Capitalism will pass a few minor reforms to win a few green votes, and also because the capitalists themselves realise that their investments are being damaged by the filth created by a lack of environmental concern. Just as they passed The Clean Air Act of 1956, so in the months to come they will attempt a few more self-regulating laws. Needless to say, these laws will be evaded by those rich and powerful enough to do so. Even when the capitalists are agreed on their common interest, there will always be one or two who will try to sneak behind the others’ backs and make an even faster buck.
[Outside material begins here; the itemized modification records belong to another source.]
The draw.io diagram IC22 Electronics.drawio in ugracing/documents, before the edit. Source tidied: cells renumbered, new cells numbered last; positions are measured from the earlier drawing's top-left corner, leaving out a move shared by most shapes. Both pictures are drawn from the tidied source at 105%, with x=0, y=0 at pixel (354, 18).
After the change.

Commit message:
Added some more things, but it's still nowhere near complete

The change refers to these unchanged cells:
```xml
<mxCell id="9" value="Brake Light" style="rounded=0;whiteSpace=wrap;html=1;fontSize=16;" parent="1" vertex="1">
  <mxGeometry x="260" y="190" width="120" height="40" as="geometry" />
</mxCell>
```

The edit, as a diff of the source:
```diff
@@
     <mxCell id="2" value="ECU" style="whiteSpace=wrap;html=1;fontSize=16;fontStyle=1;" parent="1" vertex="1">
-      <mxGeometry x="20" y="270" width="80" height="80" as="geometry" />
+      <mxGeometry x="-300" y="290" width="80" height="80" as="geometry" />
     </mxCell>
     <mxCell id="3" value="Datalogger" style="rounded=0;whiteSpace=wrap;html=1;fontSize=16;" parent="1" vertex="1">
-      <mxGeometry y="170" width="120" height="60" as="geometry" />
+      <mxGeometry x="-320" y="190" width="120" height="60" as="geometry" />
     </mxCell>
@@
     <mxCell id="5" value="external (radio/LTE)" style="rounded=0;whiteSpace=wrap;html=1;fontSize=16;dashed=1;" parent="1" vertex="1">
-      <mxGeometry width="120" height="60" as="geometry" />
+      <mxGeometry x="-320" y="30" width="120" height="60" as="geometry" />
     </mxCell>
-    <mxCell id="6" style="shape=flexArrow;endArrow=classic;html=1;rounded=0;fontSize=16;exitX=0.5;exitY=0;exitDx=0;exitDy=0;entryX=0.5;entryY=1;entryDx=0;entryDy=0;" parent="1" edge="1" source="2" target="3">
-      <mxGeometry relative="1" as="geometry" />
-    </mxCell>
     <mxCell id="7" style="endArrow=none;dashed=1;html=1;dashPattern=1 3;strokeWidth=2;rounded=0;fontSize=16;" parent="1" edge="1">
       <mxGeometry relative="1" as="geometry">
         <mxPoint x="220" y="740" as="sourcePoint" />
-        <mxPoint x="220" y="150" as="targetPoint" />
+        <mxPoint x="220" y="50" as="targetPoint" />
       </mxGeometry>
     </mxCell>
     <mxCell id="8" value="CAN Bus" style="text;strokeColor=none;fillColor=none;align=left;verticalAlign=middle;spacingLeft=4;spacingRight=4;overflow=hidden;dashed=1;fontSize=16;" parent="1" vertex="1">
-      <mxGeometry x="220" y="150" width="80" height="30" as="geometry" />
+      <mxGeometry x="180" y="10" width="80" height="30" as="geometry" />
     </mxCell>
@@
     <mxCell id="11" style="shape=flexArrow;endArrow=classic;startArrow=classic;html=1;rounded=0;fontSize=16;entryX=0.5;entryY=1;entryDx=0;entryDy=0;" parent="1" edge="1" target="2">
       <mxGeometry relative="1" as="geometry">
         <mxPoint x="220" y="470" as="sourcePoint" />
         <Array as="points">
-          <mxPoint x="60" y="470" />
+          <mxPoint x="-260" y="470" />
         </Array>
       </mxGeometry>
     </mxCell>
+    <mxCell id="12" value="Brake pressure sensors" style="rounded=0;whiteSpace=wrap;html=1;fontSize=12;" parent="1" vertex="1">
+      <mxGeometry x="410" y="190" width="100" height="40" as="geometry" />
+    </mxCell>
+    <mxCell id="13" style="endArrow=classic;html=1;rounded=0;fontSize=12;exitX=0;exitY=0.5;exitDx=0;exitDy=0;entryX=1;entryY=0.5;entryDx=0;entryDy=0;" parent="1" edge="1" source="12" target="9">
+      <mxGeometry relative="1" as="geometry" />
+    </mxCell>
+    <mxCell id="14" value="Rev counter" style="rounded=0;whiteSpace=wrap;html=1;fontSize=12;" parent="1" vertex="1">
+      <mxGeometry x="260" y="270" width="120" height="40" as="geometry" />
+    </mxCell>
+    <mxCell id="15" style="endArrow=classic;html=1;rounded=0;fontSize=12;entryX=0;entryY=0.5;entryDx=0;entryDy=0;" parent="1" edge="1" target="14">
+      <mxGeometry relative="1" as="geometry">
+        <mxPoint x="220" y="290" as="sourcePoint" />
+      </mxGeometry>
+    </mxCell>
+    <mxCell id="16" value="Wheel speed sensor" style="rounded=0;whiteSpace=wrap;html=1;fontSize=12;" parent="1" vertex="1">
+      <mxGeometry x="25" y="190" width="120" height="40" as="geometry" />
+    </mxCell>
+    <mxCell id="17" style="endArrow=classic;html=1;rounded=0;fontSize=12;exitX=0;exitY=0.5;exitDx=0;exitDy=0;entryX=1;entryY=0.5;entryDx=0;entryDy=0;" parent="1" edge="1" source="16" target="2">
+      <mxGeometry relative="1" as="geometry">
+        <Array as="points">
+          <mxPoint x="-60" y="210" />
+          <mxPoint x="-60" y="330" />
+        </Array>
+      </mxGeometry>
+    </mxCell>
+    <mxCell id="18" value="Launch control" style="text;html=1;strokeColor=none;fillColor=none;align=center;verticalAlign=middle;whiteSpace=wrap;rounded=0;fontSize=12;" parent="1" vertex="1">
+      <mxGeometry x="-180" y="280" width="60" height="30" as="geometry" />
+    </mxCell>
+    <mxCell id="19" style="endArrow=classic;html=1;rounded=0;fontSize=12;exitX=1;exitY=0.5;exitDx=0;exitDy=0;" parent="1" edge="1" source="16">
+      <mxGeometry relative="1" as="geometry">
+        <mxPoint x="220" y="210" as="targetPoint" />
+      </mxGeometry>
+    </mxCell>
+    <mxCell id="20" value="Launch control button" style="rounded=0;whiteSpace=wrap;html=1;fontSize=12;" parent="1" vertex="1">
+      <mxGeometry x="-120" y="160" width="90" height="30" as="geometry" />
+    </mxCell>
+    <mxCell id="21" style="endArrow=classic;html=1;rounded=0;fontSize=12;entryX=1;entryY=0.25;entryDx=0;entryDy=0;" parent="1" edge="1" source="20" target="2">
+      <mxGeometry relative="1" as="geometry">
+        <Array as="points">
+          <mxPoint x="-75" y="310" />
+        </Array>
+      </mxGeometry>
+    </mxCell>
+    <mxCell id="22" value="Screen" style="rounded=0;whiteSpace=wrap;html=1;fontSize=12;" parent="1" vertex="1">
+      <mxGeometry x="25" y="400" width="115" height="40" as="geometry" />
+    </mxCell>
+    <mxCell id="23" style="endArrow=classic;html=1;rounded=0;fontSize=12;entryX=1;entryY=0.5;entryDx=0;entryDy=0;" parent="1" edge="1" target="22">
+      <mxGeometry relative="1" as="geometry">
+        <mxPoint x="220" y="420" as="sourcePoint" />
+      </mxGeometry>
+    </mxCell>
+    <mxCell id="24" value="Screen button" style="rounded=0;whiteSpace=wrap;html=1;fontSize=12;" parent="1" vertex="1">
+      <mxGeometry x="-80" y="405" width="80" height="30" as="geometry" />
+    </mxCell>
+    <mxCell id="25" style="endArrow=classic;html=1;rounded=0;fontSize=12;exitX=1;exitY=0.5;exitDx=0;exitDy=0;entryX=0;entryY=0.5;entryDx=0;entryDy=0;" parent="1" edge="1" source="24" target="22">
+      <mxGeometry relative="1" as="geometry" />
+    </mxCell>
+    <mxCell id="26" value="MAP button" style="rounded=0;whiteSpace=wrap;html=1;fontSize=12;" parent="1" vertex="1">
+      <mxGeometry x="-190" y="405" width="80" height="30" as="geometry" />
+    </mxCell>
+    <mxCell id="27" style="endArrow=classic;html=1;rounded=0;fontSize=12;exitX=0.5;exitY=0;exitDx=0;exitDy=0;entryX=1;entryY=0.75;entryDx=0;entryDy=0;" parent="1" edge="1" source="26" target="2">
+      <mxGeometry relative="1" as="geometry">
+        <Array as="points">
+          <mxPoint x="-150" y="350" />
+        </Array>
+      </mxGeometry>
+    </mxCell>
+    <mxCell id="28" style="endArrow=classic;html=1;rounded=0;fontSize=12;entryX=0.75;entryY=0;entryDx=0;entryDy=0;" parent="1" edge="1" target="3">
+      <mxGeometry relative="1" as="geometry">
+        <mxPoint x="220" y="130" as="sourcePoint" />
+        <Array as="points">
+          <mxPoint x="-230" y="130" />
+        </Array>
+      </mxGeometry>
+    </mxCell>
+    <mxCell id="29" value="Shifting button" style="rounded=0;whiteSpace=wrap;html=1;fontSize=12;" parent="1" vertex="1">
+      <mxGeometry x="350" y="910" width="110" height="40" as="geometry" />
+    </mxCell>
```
The planet belongs to them. We, the workers who produce everything and run the planet from top to bottom, have given it to them. Our task is to take it away from them; to reclaim the planet. The Green Party, which does not stand for the socialist transformation of global society, cannot take the planet away from the capitalists. In the end, all they are is a rather futile reform group, pleading with the profit-taking class to do us all a favour and take less profits. Given such a pointless crusade, we need not to be surprised by the following section of the report of their 1988 conference:


Perhaps the most contentious issue at conference was the attempt by National Party Council to replace the sunflower as the party’s logo with one of three designer-symbols commissioned by professionals . . . The arguments against keeping the sunflower were confused: it had become associated with healthy eating, some said, while others claimed it looked like a fried egg (hardly healthy food!). Commissioning new logos on such spurious pretexts seemed unnecessary. After all, sunflower logos only look like fried eggs when the petals have not been drawn properly . . . (Green Line, November 1988)


For further news of these exciting political dramas within the party of the future, watch this space.


Steve Coleman